Also, if you have memories or stories from these types of events, we would love to hear them and add them to our knowledge of the history of sport and culture in Peace River.

Monday, March 8, 2010

The Spirit of the Peace Museums Group meets in Peace River

The Spirit of the Peace Museums Group was started in December of 1989 and celebrated its 20th anniversary just last year! The group consists of approximately 60 members (both museums and individuals) who meet quarterly and discuss the issues that face us, share our goings-ons and just support each other.

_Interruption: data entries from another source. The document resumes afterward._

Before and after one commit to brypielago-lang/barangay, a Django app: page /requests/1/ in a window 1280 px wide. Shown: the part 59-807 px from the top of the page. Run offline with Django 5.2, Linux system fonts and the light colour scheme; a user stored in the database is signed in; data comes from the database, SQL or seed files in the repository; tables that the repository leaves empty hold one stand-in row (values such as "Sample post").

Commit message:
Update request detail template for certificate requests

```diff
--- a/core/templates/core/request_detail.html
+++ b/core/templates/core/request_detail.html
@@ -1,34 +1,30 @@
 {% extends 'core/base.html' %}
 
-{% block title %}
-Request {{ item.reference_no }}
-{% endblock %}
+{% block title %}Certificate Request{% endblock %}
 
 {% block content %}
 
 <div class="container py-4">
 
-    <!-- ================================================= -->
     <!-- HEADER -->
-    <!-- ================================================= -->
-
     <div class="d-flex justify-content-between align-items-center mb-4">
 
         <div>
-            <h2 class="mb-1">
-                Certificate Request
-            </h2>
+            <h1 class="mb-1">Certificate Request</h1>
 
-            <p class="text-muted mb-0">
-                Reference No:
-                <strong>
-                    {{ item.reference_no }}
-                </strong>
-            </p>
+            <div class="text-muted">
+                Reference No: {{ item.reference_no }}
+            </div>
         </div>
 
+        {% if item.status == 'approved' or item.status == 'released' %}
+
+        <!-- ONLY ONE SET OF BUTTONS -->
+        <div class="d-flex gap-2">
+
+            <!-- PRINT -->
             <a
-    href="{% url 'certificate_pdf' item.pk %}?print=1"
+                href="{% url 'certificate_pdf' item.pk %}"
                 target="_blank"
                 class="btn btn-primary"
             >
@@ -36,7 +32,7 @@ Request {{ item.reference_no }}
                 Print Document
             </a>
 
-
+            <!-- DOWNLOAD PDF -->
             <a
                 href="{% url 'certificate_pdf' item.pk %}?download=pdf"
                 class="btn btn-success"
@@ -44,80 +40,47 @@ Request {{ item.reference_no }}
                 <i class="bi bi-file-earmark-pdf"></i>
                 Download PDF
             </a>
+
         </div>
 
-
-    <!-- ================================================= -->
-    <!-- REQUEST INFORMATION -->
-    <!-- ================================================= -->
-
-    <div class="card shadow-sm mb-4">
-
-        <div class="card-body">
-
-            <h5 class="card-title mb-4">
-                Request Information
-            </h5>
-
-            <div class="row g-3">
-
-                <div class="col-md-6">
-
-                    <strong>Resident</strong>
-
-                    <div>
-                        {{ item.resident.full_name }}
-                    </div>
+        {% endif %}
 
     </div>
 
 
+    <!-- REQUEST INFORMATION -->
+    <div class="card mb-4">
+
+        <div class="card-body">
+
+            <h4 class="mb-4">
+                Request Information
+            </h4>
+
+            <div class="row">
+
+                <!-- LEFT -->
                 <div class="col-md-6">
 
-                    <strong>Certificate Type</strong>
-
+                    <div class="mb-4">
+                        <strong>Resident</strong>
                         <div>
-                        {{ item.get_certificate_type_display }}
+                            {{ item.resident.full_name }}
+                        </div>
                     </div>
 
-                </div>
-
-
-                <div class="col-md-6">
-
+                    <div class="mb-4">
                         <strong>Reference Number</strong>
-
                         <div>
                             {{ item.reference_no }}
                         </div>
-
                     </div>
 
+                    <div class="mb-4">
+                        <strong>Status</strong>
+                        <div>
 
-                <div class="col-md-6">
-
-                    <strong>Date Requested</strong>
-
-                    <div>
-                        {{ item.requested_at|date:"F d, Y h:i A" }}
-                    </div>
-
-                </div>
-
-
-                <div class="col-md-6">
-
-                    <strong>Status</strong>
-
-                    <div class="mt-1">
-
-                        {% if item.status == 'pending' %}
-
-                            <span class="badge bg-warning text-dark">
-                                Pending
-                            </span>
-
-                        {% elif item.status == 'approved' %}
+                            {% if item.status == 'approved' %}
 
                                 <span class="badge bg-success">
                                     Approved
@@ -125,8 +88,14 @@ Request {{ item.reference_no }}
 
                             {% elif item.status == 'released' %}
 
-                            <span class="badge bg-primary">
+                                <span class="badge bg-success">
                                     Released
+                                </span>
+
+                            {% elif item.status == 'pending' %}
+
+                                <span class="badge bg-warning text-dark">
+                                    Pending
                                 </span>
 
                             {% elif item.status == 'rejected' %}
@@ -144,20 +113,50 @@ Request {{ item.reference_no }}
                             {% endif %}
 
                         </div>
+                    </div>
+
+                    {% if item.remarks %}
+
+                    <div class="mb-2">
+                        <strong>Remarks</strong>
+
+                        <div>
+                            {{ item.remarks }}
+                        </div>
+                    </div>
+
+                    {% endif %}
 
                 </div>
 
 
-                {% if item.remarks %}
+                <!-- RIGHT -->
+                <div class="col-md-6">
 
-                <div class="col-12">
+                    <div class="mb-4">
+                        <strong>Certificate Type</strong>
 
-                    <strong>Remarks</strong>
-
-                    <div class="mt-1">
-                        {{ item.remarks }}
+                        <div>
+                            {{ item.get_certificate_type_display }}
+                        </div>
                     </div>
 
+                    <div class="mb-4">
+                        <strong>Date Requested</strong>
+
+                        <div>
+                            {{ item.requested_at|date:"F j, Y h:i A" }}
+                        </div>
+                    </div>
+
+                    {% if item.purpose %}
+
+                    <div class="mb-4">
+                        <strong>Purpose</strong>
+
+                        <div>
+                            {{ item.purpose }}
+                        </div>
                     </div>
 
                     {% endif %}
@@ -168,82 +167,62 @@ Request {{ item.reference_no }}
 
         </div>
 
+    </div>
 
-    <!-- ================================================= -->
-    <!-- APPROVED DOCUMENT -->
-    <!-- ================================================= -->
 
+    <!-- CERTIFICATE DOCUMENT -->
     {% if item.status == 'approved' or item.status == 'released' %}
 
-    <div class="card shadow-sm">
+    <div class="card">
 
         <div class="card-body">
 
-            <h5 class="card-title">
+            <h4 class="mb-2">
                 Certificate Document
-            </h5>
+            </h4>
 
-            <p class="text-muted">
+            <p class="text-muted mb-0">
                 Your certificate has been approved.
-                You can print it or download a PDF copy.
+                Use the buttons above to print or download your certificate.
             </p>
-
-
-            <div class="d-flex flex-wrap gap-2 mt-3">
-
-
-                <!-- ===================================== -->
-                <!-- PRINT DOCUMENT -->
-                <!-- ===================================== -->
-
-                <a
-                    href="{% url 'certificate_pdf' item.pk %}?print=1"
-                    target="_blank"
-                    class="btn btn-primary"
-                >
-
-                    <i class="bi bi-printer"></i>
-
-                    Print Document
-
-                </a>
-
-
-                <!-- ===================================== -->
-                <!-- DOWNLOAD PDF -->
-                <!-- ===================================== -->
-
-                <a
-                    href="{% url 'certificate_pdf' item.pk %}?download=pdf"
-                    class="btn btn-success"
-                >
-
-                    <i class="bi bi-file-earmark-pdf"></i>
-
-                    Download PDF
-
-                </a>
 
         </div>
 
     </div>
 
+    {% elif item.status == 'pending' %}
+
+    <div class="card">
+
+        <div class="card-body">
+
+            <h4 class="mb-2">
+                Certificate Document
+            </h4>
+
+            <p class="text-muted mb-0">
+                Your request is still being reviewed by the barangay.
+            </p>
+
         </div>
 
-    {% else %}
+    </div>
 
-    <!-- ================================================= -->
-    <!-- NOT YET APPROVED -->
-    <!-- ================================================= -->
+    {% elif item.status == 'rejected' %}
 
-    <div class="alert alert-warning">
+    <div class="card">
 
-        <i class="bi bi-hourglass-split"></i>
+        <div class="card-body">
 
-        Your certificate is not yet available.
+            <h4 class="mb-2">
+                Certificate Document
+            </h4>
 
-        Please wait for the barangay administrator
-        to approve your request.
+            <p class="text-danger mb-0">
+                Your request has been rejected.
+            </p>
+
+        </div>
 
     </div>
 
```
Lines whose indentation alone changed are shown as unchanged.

On March 1st 2010, we met at the Senior's Drop-in Centre and had a lovely time. David Leonard was in attendance to speak to what the province is doing regarding culture, we discussed the upcoming forum with Alberta Museums Association regarding their strategic planning process and did our regular round table discussion on what projects we were working on.

The Senior's Centre made delicious biscuits for breakfast and soup and sandwiches for lunch. A tour of the Museum followed the meeting.

For more information about some of the Museums involved in the Spirit of the Peace, please see our brochure.

Thursday, March 4, 2010

PRADS African Night a Success: Part 2

The Peace River African Descendents Society (PRADS), which was started in 2009, held cultural experience with dinner and music on Saturday, Feburary 20th. Laura Gloor of the Museum had been invited to talk about black pioneers in the area. The information from her wonderful presentation has been reproduced here in two parts!

Part 2: The Kelly Family

The timeline for the Kelly family is uncertain. It is believed that Mr. and Mrs. Dan Kelly brought their family to Peace River in the 1920's. We can only speculate that the Kelly family were likely part of the original wave of Black American immigrants to Canada's West between 1908 and 1911. Dan Kelly was known as "Nigger" Dan, years after Dan Williams, who was also known by that name.

Dan Kelly hauled the honey wagon in Peace River (an essential service that pumped out residential outhouses ). He and his family lived just outside the Belle Petroleum Centre in a house still standing today. This same house was purchased from the Kelly's by Dave and Johanna Steedsman in 1937 and Dave also took over the job of hauling the honey wagon. Near this home was a popular sledding hill for the children of Peace River colloquially known as "Nigger" Hill even as late as the early 1960s.
Unfortunately, none of the names of the other members of Dan's family are known, except that one of his daughter's name was Emma. It is known though that his three daughters had beautiful singing voices. It seems the family moved to Toronto to give the girls a better chance to pursue their singing careers and that Dan later returned to Peace River on his own. He lived with a single mother in town, and it was believed that a child resulted from this union.

Here are some more pictures from the PRADS event:

The band, Ezeadi Onukwulu & One Human Race, had everyone up and dancing!